## EXERCISE
In the entries below, find each line with the string "potential" and copy it.

## TASK DATA
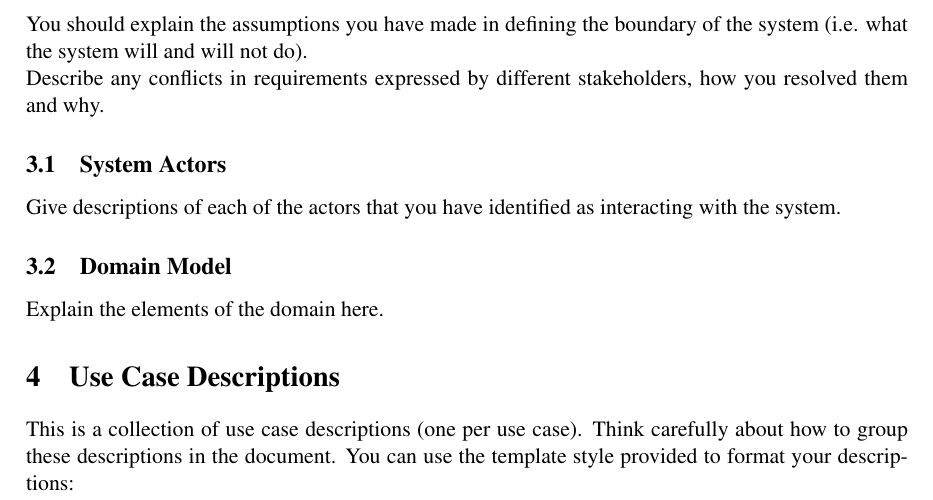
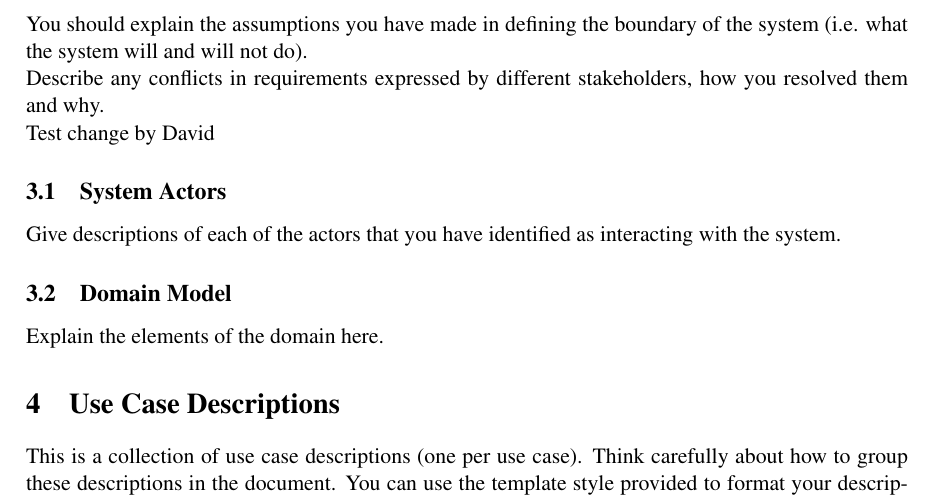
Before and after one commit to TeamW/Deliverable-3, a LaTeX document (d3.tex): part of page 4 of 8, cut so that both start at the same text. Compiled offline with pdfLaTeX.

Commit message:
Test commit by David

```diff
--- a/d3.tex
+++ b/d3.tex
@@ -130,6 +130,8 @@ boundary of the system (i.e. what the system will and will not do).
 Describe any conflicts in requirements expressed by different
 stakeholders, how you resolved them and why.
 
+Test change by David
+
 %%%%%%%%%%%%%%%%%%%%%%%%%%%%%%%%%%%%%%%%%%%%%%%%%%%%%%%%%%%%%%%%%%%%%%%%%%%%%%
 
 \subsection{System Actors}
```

...

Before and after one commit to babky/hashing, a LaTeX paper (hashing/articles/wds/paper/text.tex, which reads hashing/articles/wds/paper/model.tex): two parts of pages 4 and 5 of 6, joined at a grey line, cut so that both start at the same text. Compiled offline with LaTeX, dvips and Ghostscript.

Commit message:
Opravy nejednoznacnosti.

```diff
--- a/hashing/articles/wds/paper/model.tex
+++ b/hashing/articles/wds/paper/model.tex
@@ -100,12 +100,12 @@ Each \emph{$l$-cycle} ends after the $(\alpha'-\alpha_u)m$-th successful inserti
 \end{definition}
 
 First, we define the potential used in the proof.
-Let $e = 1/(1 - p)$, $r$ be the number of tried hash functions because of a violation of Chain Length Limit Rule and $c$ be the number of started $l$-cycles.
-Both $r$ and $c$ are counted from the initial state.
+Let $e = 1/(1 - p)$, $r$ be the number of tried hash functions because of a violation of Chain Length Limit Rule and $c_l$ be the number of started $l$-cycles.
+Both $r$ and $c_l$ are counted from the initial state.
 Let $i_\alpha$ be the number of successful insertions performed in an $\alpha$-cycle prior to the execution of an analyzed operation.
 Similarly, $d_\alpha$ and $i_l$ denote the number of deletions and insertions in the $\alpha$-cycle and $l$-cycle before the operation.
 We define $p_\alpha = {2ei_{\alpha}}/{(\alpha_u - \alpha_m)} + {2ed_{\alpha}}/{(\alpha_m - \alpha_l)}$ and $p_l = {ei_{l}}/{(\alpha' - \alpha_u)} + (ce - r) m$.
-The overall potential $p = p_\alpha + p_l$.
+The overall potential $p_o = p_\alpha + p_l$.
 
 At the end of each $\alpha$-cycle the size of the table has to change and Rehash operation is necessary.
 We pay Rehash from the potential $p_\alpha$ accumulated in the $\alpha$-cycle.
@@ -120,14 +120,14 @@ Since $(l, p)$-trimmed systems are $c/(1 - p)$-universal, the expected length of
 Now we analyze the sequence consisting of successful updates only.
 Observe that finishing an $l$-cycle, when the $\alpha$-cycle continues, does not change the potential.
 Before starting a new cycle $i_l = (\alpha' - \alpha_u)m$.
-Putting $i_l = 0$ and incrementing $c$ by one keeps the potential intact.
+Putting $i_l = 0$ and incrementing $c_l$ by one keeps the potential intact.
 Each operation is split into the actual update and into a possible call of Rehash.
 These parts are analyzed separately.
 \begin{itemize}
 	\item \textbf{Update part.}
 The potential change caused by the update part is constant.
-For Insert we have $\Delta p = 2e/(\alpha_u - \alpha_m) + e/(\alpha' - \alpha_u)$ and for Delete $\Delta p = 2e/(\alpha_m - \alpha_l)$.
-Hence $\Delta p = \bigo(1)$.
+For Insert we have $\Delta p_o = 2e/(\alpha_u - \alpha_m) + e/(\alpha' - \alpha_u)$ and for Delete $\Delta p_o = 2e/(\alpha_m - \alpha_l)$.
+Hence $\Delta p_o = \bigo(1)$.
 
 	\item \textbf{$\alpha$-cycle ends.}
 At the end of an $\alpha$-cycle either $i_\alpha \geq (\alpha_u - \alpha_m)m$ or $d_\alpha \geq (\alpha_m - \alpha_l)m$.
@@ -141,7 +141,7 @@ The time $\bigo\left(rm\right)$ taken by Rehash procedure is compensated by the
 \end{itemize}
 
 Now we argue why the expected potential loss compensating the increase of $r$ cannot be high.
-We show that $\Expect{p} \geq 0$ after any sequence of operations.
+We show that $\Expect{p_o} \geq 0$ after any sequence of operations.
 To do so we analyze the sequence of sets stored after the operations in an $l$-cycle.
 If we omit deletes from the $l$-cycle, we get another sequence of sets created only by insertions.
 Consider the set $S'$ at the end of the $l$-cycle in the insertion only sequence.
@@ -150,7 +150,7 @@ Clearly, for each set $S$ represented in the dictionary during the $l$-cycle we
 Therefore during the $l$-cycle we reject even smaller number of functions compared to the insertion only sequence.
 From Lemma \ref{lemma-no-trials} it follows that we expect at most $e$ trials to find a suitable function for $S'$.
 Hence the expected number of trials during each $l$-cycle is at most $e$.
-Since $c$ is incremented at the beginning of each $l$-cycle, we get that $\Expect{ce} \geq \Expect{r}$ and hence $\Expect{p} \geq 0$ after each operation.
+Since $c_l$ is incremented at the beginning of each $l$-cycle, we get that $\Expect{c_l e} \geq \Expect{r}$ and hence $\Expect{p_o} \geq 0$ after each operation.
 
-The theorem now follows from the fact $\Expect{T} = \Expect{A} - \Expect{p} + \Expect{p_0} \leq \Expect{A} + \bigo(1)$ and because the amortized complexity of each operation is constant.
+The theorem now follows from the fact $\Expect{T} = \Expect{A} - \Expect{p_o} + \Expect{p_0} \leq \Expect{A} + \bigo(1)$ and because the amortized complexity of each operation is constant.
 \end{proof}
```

==

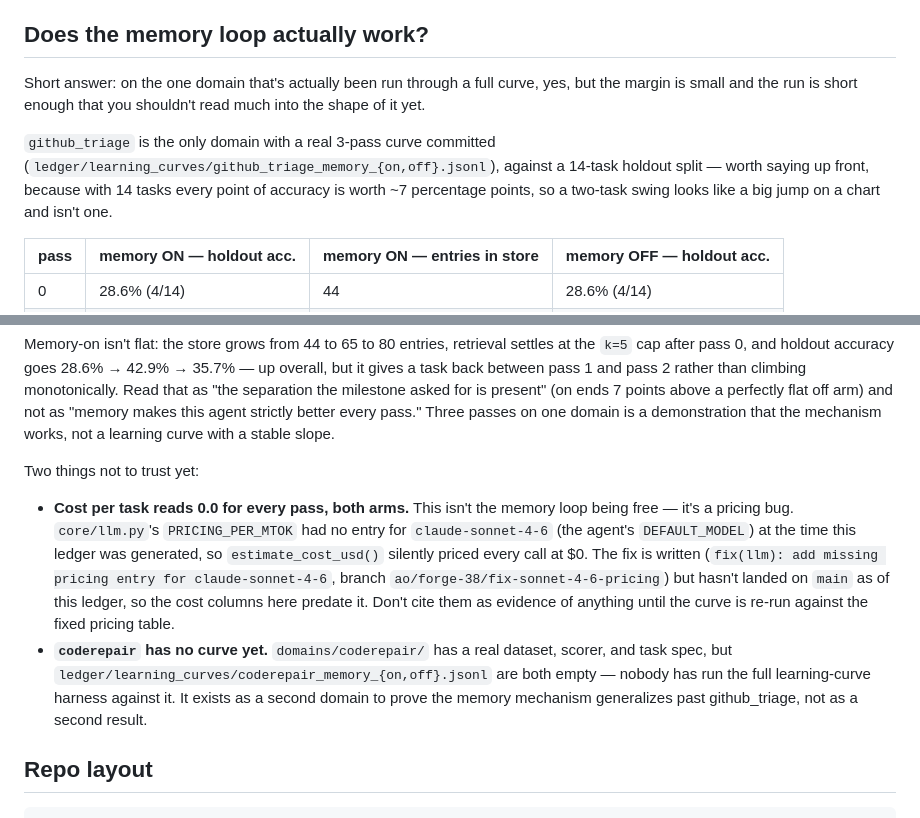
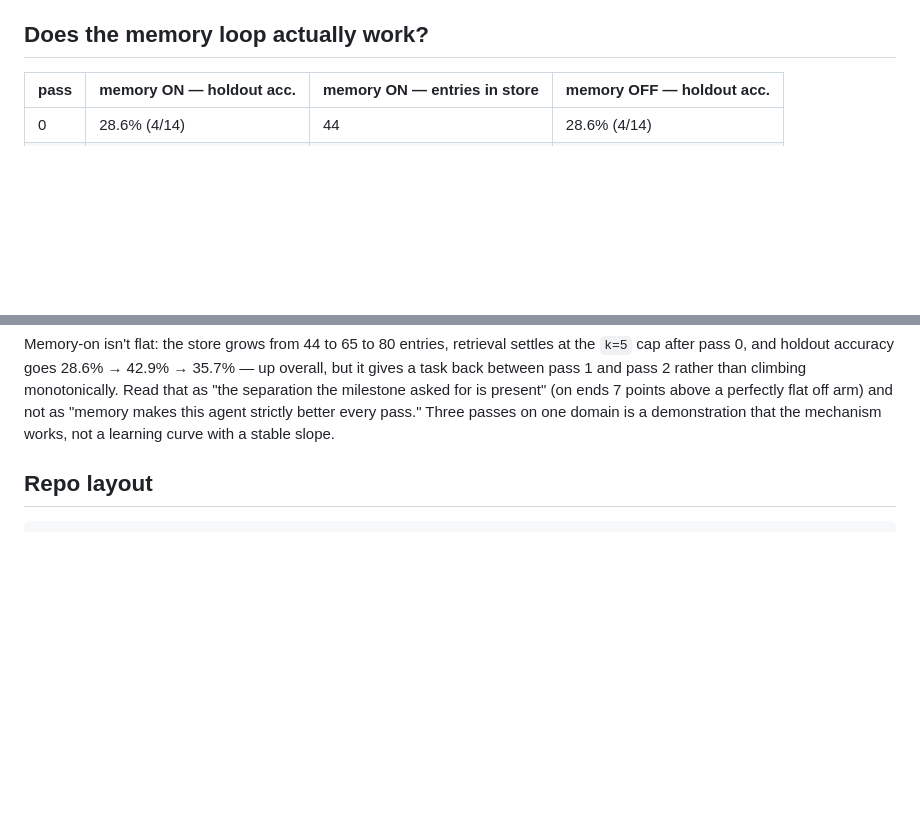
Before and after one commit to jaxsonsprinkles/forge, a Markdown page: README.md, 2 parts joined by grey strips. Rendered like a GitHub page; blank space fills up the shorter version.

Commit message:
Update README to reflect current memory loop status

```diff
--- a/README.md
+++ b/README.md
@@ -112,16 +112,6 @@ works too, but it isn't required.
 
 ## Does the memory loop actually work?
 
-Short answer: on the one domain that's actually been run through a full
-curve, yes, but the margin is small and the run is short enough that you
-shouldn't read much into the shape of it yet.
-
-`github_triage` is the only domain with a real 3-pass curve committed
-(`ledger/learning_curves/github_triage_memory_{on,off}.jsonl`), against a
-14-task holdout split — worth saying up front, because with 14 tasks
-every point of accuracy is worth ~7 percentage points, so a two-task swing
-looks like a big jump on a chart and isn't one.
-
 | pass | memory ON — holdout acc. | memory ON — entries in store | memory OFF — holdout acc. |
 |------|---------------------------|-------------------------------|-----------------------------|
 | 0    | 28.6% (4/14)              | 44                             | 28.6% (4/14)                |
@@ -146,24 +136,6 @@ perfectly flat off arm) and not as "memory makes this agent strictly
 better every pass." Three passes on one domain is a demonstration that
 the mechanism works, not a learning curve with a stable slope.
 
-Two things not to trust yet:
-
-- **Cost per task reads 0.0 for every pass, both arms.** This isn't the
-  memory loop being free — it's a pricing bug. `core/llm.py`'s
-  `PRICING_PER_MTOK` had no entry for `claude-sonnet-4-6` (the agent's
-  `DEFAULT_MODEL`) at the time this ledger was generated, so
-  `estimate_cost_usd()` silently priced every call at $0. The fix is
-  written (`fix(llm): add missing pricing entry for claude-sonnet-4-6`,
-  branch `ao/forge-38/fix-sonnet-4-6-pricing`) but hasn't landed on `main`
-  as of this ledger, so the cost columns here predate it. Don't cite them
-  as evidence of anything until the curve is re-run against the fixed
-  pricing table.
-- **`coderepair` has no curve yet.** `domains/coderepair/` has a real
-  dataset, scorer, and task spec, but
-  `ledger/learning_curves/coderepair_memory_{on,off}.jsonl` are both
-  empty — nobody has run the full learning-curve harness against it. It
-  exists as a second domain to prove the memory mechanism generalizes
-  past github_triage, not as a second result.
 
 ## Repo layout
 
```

## RESPONSE BELOW
 First, we define the potential used in the proof.
-The overall potential $p = p_\alpha + p_l$.
+The overall potential $p_o = p_\alpha + p_l$.
 We pay Rehash from the potential $p_\alpha$ accumulated in the $\alpha$-cycle.
 Observe that finishing an $l$-cycle, when the $\alpha$-cycle continues, does not change the potential.
-Putting $i_l = 0$ and incrementing $c$ by one keeps the potential intact.
+Putting $i_l = 0$ and incrementing $c_l$ by one keeps the potential intact.
 The potential change caused by the update part is constant.
 Now we argue why the expected potential loss compensating the increase of $r$ cannot be high.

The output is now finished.